Why?   When I look at our city, I think about how we will address current/future trends in economic development, our aging infrastructure needs, our growing population, our social needs, and other unforeseen challenges. I’m concerned about our demands on city resources and our ability to respond organizationally, fiscally and programmatically.  This is why I am adamant about sound and prudent fiscal policies and practices.  I want to ensure our residents that we are reliable stewards of the city’s revenues and that we can administer fiscal policies that address; pension liabilities, aging parks and infrastructure, and increases in staffing/personnel expenses. Although, the city’s revenue has increased by $22 million over the past four years, we are still challenged by growing operational expenses. Additionally, increased Internet sales are having a detrimental impact on retail sales tax revenues.

What we are doing?  The city has initiated an economic development strategy that will focus on:

  • Strategic Marketing and Participation in Target industries i.e. Hospitality, Retail, Medical, Education, Industrial, and Technology
  • Partnering with existing Workforce Development Programs to develop a highly-educated, skilled and adaptable workforce.
  • Increased support for local Small Business and Entrepreneurs- local vendor preferences, one-stop permitting, shared-work spaces and incubators
  • Diversifying the City’s Tax Base by aggressively seeking and attracting industrial and warehousing/distribution businesses that have substantial business-to-business or other non-retail taxable sales potential.

UR: Where (in what area) do you think you can make the biggest difference?

Strange: Because of my work experience in the public and private sectors, I offer our residents a practical understanding and success in relationship building, firsthand community service activities (specifically with youth programs), and credibility with other local, regional and state leaders.  I am confident that I can continue to succeed in connecting the right people and resources for the benefit of our community. I am currently the Chairman of the Board for the Sunline Transit Agency. I serve as the Chairperson for the Technology/Business/Education Committee of CVEP. I also serve as a member of the City’s 2×2 Committee for DSUSD, CVUSD, and COD.  Therefore, the area I believe I can have the biggest impact, would be in programs that serve Indio’s youth and young adults.  This demographic is the future of Indio.

My primary motivation, as a council member, is to respond effectively with programs and policies that ensure the ongoing health of their community, provide them with opportunities that ensure their prosperity and further address their social and cultural needs.
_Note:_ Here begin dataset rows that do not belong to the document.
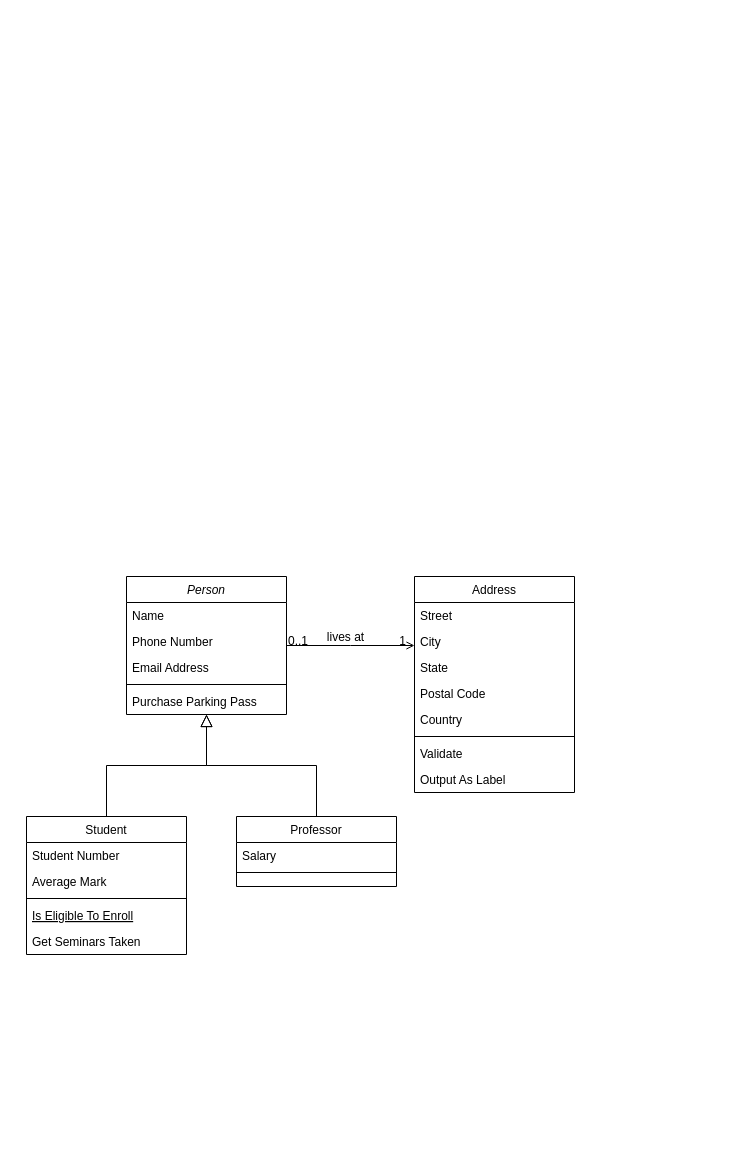
The draw.io diagram DATN_Document/Biểu đồ không có tiêu đề.drawio in khanhnh2420/DATN-GameVH-Store, before the edit. Source tidied: cells renumbered, new cells numbered last; positions are measured from the earlier drawing's top-left corner, leaving out a move shared by most shapes. Both pictures are drawn from the tidied source at 100%, with x=0, y=0 at pixel (26, 576).
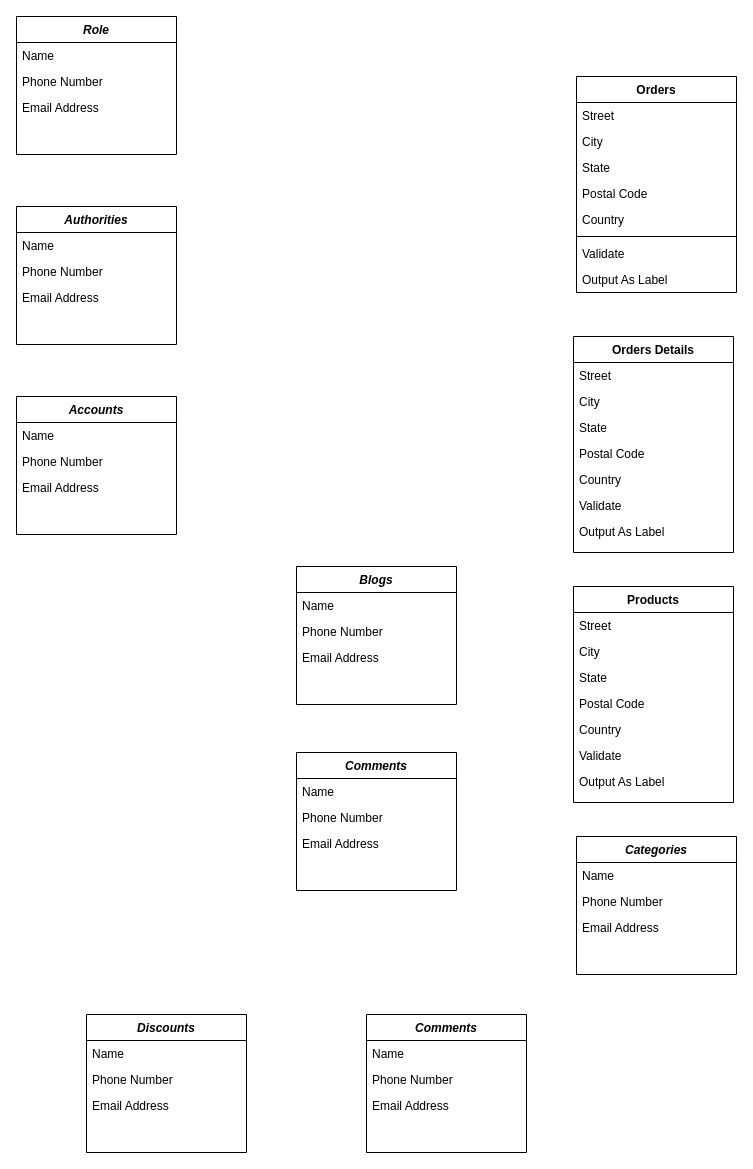
After the change.

Commit message (it also covers changes not shown here):
Cập nhật Biểu đồ không có tiêu đề.drawio

Diff of the diagram source:
```diff
@@
-    <mxCell id="2" value="Person" style="swimlane;fontStyle=2;align=center;verticalAlign=top;horizontal=1;startSize=26;rounded=0;shadow=0;strokeWidth=1;" parent="1" vertex="1">
-      <mxGeometry x="100" width="160" height="138" as="geometry" />
+    <mxCell id="2" value="Accounts" style="swimlane;fontStyle=3;align=center;verticalAlign=top;horizontal=1;startSize=26;rounded=0;shadow=0;strokeWidth=1;" parent="1" vertex="1">
+      <mxGeometry x="-10" y="-180" width="160" height="138" as="geometry" />
     </mxCell>
@@
-    <mxCell id="6" style="line;html=1;strokeWidth=1;align=left;verticalAlign=middle;spacingTop=-1;spacingLeft=3;spacingRight=3;labelPosition=right;" parent="2" vertex="1">
-      <mxGeometry y="104" width="160" height="8" as="geometry" />
-    </mxCell>
-    <mxCell id="7" value="Purchase Parking Pass" style="text;align=left;verticalAlign=top;spacingLeft=4;spacingRight=4;overflow=hidden;" parent="2" vertex="1">
-      <mxGeometry y="112" width="160" height="26" as="geometry" />
-    </mxCell>
-    <mxCell id="8" value="Student" style="swimlane;fontStyle=0;align=center;verticalAlign=top;horizontal=1;startSize=26;rounded=0;shadow=0;strokeWidth=1;" parent="1" vertex="1">
-      <mxGeometry y="240" width="160" height="138" as="geometry" />
-    </mxCell>
-    <mxCell id="9" value="Student Number" style="text;align=left;verticalAlign=top;spacingLeft=4;spacingRight=4;overflow=hidden;" parent="8" vertex="1">
-      <mxGeometry y="26" width="160" height="26" as="geometry" />
-    </mxCell>
-    <mxCell id="10" value="Average Mark" style="text;align=left;verticalAlign=top;spacingLeft=4;spacingRight=4;overflow=hidden;rounded=0;shadow=0;html=0;" parent="8" vertex="1">
-      <mxGeometry y="52" width="160" height="26" as="geometry" />
-    </mxCell>
-    <mxCell id="11" style="line;html=1;strokeWidth=1;align=left;verticalAlign=middle;spacingTop=-1;spacingLeft=3;spacingRight=3;labelPosition=right;" parent="8" vertex="1">
-      <mxGeometry y="78" width="160" height="8" as="geometry" />
-    </mxCell>
-    <mxCell id="12" value="Is Eligible To Enroll" style="text;align=left;verticalAlign=top;spacingLeft=4;spacingRight=4;overflow=hidden;fontStyle=4;" parent="8" vertex="1">
-      <mxGeometry y="86" width="160" height="26" as="geometry" />
-    </mxCell>
-    <mxCell id="13" value="Get Seminars Taken" style="text;align=left;verticalAlign=top;spacingLeft=4;spacingRight=4;overflow=hidden;" parent="8" vertex="1">
-      <mxGeometry y="112" width="160" height="26" as="geometry" />
-    </mxCell>
-    <mxCell id="14" style="endArrow=block;endSize=10;endFill=0;shadow=0;strokeWidth=1;rounded=0;edgeStyle=elbowEdgeStyle;elbow=vertical;" parent="1" edge="1" source="8" target="2">
-      <mxGeometry relative="1" as="geometry" />
-    </mxCell>
-    <mxCell id="15" value="Professor" style="swimlane;fontStyle=0;align=center;verticalAlign=top;horizontal=1;startSize=26;rounded=0;shadow=0;strokeWidth=1;" parent="1" vertex="1">
-      <mxGeometry x="210" y="240" width="160" height="70" as="geometry" />
-    </mxCell>
-    <mxCell id="16" value="Salary" style="text;align=left;verticalAlign=top;spacingLeft=4;spacingRight=4;overflow=hidden;" parent="15" vertex="1">
-      <mxGeometry y="26" width="160" height="26" as="geometry" />
-    </mxCell>
-    <mxCell id="17" style="line;html=1;strokeWidth=1;align=left;verticalAlign=middle;spacingTop=-1;spacingLeft=3;spacingRight=3;labelPosition=right;" parent="15" vertex="1">
-      <mxGeometry y="52" width="160" height="8" as="geometry" />
-    </mxCell>
-    <mxCell id="18" style="endArrow=block;endSize=10;endFill=0;shadow=0;strokeWidth=1;rounded=0;edgeStyle=elbowEdgeStyle;elbow=vertical;" parent="1" edge="1" source="15" target="2">
-      <mxGeometry relative="1" as="geometry" />
-    </mxCell>
-    <mxCell id="19" value="Address" style="swimlane;fontStyle=0;align=center;verticalAlign=top;horizontal=1;startSize=26;rounded=0;shadow=0;strokeWidth=1;" parent="1" vertex="1">
-      <mxGeometry x="388" width="160" height="216" as="geometry" />
+    <mxCell id="19" value="Products" style="swimlane;fontStyle=1;align=center;verticalAlign=top;horizontal=1;startSize=26;rounded=0;shadow=0;strokeWidth=1;" parent="1" vertex="1">
+      <mxGeometry x="547" y="10" width="160" height="216" as="geometry" />
     </mxCell>
@@
-    <mxCell id="25" style="line;html=1;strokeWidth=1;align=left;verticalAlign=middle;spacingTop=-1;spacingLeft=3;spacingRight=3;labelPosition=right;" parent="19" vertex="1">
-      <mxGeometry y="156" width="160" height="8" as="geometry" />
-    </mxCell>
     <mxCell id="26" value="Validate" style="text;align=left;verticalAlign=top;spacingLeft=4;spacingRight=4;overflow=hidden;" parent="19" vertex="1">
-      <mxGeometry y="164" width="160" height="26" as="geometry" />
+      <mxGeometry y="156" width="160" height="26" as="geometry" />
     </mxCell>
     <mxCell id="27" value="Output As Label" style="text;align=left;verticalAlign=top;spacingLeft=4;spacingRight=4;overflow=hidden;" parent="19" vertex="1">
-      <mxGeometry y="190" width="160" height="26" as="geometry" />
+      <mxGeometry y="182" width="160" height="26" as="geometry" />
     </mxCell>
-    <mxCell id="28" style="endArrow=open;shadow=0;strokeWidth=1;rounded=0;endFill=1;edgeStyle=elbowEdgeStyle;elbow=vertical;" parent="1" edge="1" source="2" target="19">
-      <mxGeometry x="0.5" y="41" relative="1" as="geometry">
-        <mxPoint x="-40" y="32" as="offset" />
-      </mxGeometry>
-    </mxCell>
-    <mxCell id="29" value="0..1" style="align=left;verticalAlign=bottom;labelBackgroundColor=none;fontSize=12;" parent="28" vertex="1">
-      <mxGeometry x="-1" relative="1" as="geometry">
-        <mxPoint y="4" as="offset" />
-      </mxGeometry>
-    </mxCell>
-    <mxCell id="30" value="1" style="align=right;verticalAlign=bottom;labelBackgroundColor=none;fontSize=12;" parent="28" vertex="1">
-      <mxGeometry x="1" relative="1" as="geometry">
-        <mxPoint x="-7" y="4" as="offset" />
-      </mxGeometry>
-    </mxCell>
-    <mxCell id="31" value="lives at" style="text;html=1;align=center;verticalAlign=middle;labelBackgroundColor=none;rounded=0;shadow=0;strokeWidth=1;fontSize=12;" parent="28" vertex="1">
-      <mxGeometry x="0.5" y="49" relative="1" as="geometry">
-        <mxPoint x="-38" y="40" as="offset" />
-      </mxGeometry>
-    </mxCell>
+    <mxCell id="32" value="Orders" style="swimlane;fontStyle=1;align=center;verticalAlign=top;horizontal=1;startSize=26;rounded=0;shadow=0;strokeWidth=1;" parent="1" vertex="1">
+      <mxGeometry x="550" y="-500" width="160" height="216" as="geometry" />
+    </mxCell>
+    <mxCell id="33" value="Street" style="text;align=left;verticalAlign=top;spacingLeft=4;spacingRight=4;overflow=hidden;" parent="32" vertex="1">
+      <mxGeometry y="26" width="160" height="26" as="geometry" />
+    </mxCell>
+    <mxCell id="34" value="City" style="text;align=left;verticalAlign=top;spacingLeft=4;spacingRight=4;overflow=hidden;rounded=0;shadow=0;html=0;" parent="32" vertex="1">
+      <mxGeometry y="52" width="160" height="26" as="geometry" />
+    </mxCell>
+    <mxCell id="35" value="State" style="text;align=left;verticalAlign=top;spacingLeft=4;spacingRight=4;overflow=hidden;rounded=0;shadow=0;html=0;" parent="32" vertex="1">
+      <mxGeometry y="78" width="160" height="26" as="geometry" />
+    </mxCell>
+    <mxCell id="36" value="Postal Code" style="text;align=left;verticalAlign=top;spacingLeft=4;spacingRight=4;overflow=hidden;rounded=0;shadow=0;html=0;" parent="32" vertex="1">
+      <mxGeometry y="104" width="160" height="26" as="geometry" />
+    </mxCell>
+    <mxCell id="37" value="Country" style="text;align=left;verticalAlign=top;spacingLeft=4;spacingRight=4;overflow=hidden;rounded=0;shadow=0;html=0;" parent="32" vertex="1">
+      <mxGeometry y="130" width="160" height="26" as="geometry" />
+    </mxCell>
+    <mxCell id="25" style="line;html=1;strokeWidth=1;align=left;verticalAlign=middle;spacingTop=-1;spacingLeft=3;spacingRight=3;labelPosition=right;" parent="32" vertex="1">
+      <mxGeometry y="156" width="160" height="8" as="geometry" />
+    </mxCell>
+    <mxCell id="38" value="Validate" style="text;align=left;verticalAlign=top;spacingLeft=4;spacingRight=4;overflow=hidden;" parent="32" vertex="1">
+      <mxGeometry y="164" width="160" height="26" as="geometry" />
+    </mxCell>
+    <mxCell id="39" value="Output As Label" style="text;align=left;verticalAlign=top;spacingLeft=4;spacingRight=4;overflow=hidden;" parent="32" vertex="1">
+      <mxGeometry y="190" width="160" height="26" as="geometry" />
+    </mxCell>
+    <mxCell id="40" value="Orders Details" style="swimlane;fontStyle=1;align=center;verticalAlign=top;horizontal=1;startSize=26;rounded=0;shadow=0;strokeWidth=1;" parent="1" vertex="1">
+      <mxGeometry x="547" y="-240" width="160" height="216" as="geometry" />
+    </mxCell>
+    <mxCell id="41" value="Street" style="text;align=left;verticalAlign=top;spacingLeft=4;spacingRight=4;overflow=hidden;" parent="40" vertex="1">
+      <mxGeometry y="26" width="160" height="26" as="geometry" />
+    </mxCell>
+    <mxCell id="42" value="City" style="text;align=left;verticalAlign=top;spacingLeft=4;spacingRight=4;overflow=hidden;rounded=0;shadow=0;html=0;" parent="40" vertex="1">
+      <mxGeometry y="52" width="160" height="26" as="geometry" />
+    </mxCell>
+    <mxCell id="43" value="State" style="text;align=left;verticalAlign=top;spacingLeft=4;spacingRight=4;overflow=hidden;rounded=0;shadow=0;html=0;" parent="40" vertex="1">
+      <mxGeometry y="78" width="160" height="26" as="geometry" />
+    </mxCell>
+    <mxCell id="44" value="Postal Code" style="text;align=left;verticalAlign=top;spacingLeft=4;spacingRight=4;overflow=hidden;rounded=0;shadow=0;html=0;" parent="40" vertex="1">
+      <mxGeometry y="104" width="160" height="26" as="geometry" />
+    </mxCell>
+    <mxCell id="45" value="Country" style="text;align=left;verticalAlign=top;spacingLeft=4;spacingRight=4;overflow=hidden;rounded=0;shadow=0;html=0;" parent="40" vertex="1">
+      <mxGeometry y="130" width="160" height="26" as="geometry" />
+    </mxCell>
+    <mxCell id="46" value="Validate" style="text;align=left;verticalAlign=top;spacingLeft=4;spacingRight=4;overflow=hidden;" parent="40" vertex="1">
+      <mxGeometry y="156" width="160" height="26" as="geometry" />
+    </mxCell>
+    <mxCell id="47" value="Output As Label" style="text;align=left;verticalAlign=top;spacingLeft=4;spacingRight=4;overflow=hidden;" parent="40" vertex="1">
+      <mxGeometry y="182" width="160" height="26" as="geometry" />
+    </mxCell>
+    <mxCell id="48" value="Authorities" style="swimlane;fontStyle=3;align=center;verticalAlign=top;horizontal=1;startSize=26;rounded=0;shadow=0;strokeWidth=1;" parent="1" vertex="1">
+      <mxGeometry x="-10" y="-370" width="160" height="138" as="geometry" />
+    </mxCell>
+    <mxCell id="49" value="Name" style="text;align=left;verticalAlign=top;spacingLeft=4;spacingRight=4;overflow=hidden;" parent="48" vertex="1">
+      <mxGeometry y="26" width="160" height="26" as="geometry" />
+    </mxCell>
+    <mxCell id="50" value="Phone Number" style="text;align=left;verticalAlign=top;spacingLeft=4;spacingRight=4;overflow=hidden;rounded=0;shadow=0;html=0;" parent="48" vertex="1">
+      <mxGeometry y="52" width="160" height="26" as="geometry" />
+    </mxCell>
+    <mxCell id="51" value="Email Address" style="text;align=left;verticalAlign=top;spacingLeft=4;spacingRight=4;overflow=hidden;rounded=0;shadow=0;html=0;" parent="48" vertex="1">
+      <mxGeometry y="78" width="160" height="26" as="geometry" />
+    </mxCell>
+    <mxCell id="52" value="Role" style="swimlane;fontStyle=3;align=center;verticalAlign=top;horizontal=1;startSize=26;rounded=0;shadow=0;strokeWidth=1;" parent="1" vertex="1">
+      <mxGeometry x="-10" y="-560" width="160" height="138" as="geometry" />
+    </mxCell>
+    <mxCell id="53" value="Name" style="text;align=left;verticalAlign=top;spacingLeft=4;spacingRight=4;overflow=hidden;" parent="52" vertex="1">
+      <mxGeometry y="26" width="160" height="26" as="geometry" />
+    </mxCell>
+    <mxCell id="54" value="Phone Number" style="text;align=left;verticalAlign=top;spacingLeft=4;spacingRight=4;overflow=hidden;rounded=0;shadow=0;html=0;" parent="52" vertex="1">
+      <mxGeometry y="52" width="160" height="26" as="geometry" />
+    </mxCell>
+    <mxCell id="55" value="Email Address" style="text;align=left;verticalAlign=top;spacingLeft=4;spacingRight=4;overflow=hidden;rounded=0;shadow=0;html=0;" parent="52" vertex="1">
+      <mxGeometry y="78" width="160" height="26" as="geometry" />
+    </mxCell>
+    <mxCell id="56" value="Categories" style="swimlane;fontStyle=3;align=center;verticalAlign=top;horizontal=1;startSize=26;rounded=0;shadow=0;strokeWidth=1;" parent="1" vertex="1">
+      <mxGeometry x="550" y="260" width="160" height="138" as="geometry" />
+    </mxCell>
+    <mxCell id="57" value="Name" style="text;align=left;verticalAlign=top;spacingLeft=4;spacingRight=4;overflow=hidden;" parent="56" vertex="1">
+      <mxGeometry y="26" width="160" height="26" as="geometry" />
+    </mxCell>
+    <mxCell id="58" value="Phone Number" style="text;align=left;verticalAlign=top;spacingLeft=4;spacingRight=4;overflow=hidden;rounded=0;shadow=0;html=0;" parent="56" vertex="1">
+      <mxGeometry y="52" width="160" height="26" as="geometry" />
+    </mxCell>
+    <mxCell id="59" value="Email Address" style="text;align=left;verticalAlign=top;spacingLeft=4;spacingRight=4;overflow=hidden;rounded=0;shadow=0;html=0;" parent="56" vertex="1">
+      <mxGeometry y="78" width="160" height="26" as="geometry" />
+    </mxCell>
+    <mxCell id="60" value="Blogs" style="swimlane;fontStyle=3;align=center;verticalAlign=top;horizontal=1;startSize=26;rounded=0;shadow=0;strokeWidth=1;" parent="1" vertex="1">
+      <mxGeometry x="270" y="-10" width="160" height="138" as="geometry" />
+    </mxCell>
+    <mxCell id="61" value="Name" style="text;align=left;verticalAlign=top;spacingLeft=4;spacingRight=4;overflow=hidden;" parent="60" vertex="1">
+      <mxGeometry y="26" width="160" height="26" as="geometry" />
+    </mxCell>
+    <mxCell id="62" value="Phone Number" style="text;align=left;verticalAlign=top;spacingLeft=4;spacingRight=4;overflow=hidden;rounded=0;shadow=0;html=0;" parent="60" vertex="1">
+      <mxGeometry y="52" width="160" height="26" as="geometry" />
+    </mxCell>
+    <mxCell id="63" value="Email Address" style="text;align=left;verticalAlign=top;spacingLeft=4;spacingRight=4;overflow=hidden;rounded=0;shadow=0;html=0;" parent="60" vertex="1">
+      <mxGeometry y="78" width="160" height="26" as="geometry" />
+    </mxCell>
+    <mxCell id="64" value="Comments" style="swimlane;fontStyle=3;align=center;verticalAlign=top;horizontal=1;startSize=26;rounded=0;shadow=0;strokeWidth=1;" parent="1" vertex="1">
+      <mxGeometry x="270" y="176" width="160" height="138" as="geometry" />
+    </mxCell>
+    <mxCell id="65" value="Name" style="text;align=left;verticalAlign=top;spacingLeft=4;spacingRight=4;overflow=hidden;" parent="64" vertex="1">
+      <mxGeometry y="26" width="160" height="26" as="geometry" />
+    </mxCell>
+    <mxCell id="66" value="Phone Number" style="text;align=left;verticalAlign=top;spacingLeft=4;spacingRight=4;overflow=hidden;rounded=0;shadow=0;html=0;" parent="64" vertex="1">
+      <mxGeometry y="52" width="160" height="26" as="geometry" />
+    </mxCell>
+    <mxCell id="67" value="Email Address" style="text;align=left;verticalAlign=top;spacingLeft=4;spacingRight=4;overflow=hidden;rounded=0;shadow=0;html=0;" parent="64" vertex="1">
+      <mxGeometry y="78" width="160" height="26" as="geometry" />
+    </mxCell>
+    <mxCell id="68" value="Discounts" style="swimlane;fontStyle=3;align=center;verticalAlign=top;horizontal=1;startSize=26;rounded=0;shadow=0;strokeWidth=1;" parent="1" vertex="1">
+      <mxGeometry x="60" y="438" width="160" height="138" as="geometry" />
+    </mxCell>
+    <mxCell id="69" value="Name" style="text;align=left;verticalAlign=top;spacingLeft=4;spacingRight=4;overflow=hidden;" parent="68" vertex="1">
+      <mxGeometry y="26" width="160" height="26" as="geometry" />
+    </mxCell>
+    <mxCell id="70" value="Phone Number" style="text;align=left;verticalAlign=top;spacingLeft=4;spacingRight=4;overflow=hidden;rounded=0;shadow=0;html=0;" parent="68" vertex="1">
+      <mxGeometry y="52" width="160" height="26" as="geometry" />
+    </mxCell>
+    <mxCell id="71" value="Email Address" style="text;align=left;verticalAlign=top;spacingLeft=4;spacingRight=4;overflow=hidden;rounded=0;shadow=0;html=0;" parent="68" vertex="1">
+      <mxGeometry y="78" width="160" height="26" as="geometry" />
+    </mxCell>
+    <mxCell id="72" value="Comments" style="swimlane;fontStyle=3;align=center;verticalAlign=top;horizontal=1;startSize=26;rounded=0;shadow=0;strokeWidth=1;" parent="1" vertex="1">
+      <mxGeometry x="340" y="438" width="160" height="138" as="geometry" />
+    </mxCell>
+    <mxCell id="73" value="Name" style="text;align=left;verticalAlign=top;spacingLeft=4;spacingRight=4;overflow=hidden;" parent="72" vertex="1">
+      <mxGeometry y="26" width="160" height="26" as="geometry" />
+    </mxCell>
+    <mxCell id="74" value="Phone Number" style="text;align=left;verticalAlign=top;spacingLeft=4;spacingRight=4;overflow=hidden;rounded=0;shadow=0;html=0;" parent="72" vertex="1">
+      <mxGeometry y="52" width="160" height="26" as="geometry" />
+    </mxCell>
+    <mxCell id="75" value="Email Address" style="text;align=left;verticalAlign=top;spacingLeft=4;spacingRight=4;overflow=hidden;rounded=0;shadow=0;html=0;" parent="72" vertex="1">
+      <mxGeometry y="78" width="160" height="26" as="geometry" />
+    </mxCell>
```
[1] Indio Police Department was awarded a $ 1,949,000 grant in 2017 by the State of California Department of Finance. The funding will add new resources, including a behavioral health specialist; another quality of life Police Officer who will help facilitate the health and safety of the homeless members of the community and a transportation van. $ 780,000 of the funding will be allocated to the Coachella Valley Rescue Mission as our collaborative partner serving the homeless in Indio.

[2] Since 2014 the City’s Financial Reserves increased by 7 percent and the Annual Revenue increase by $22 million.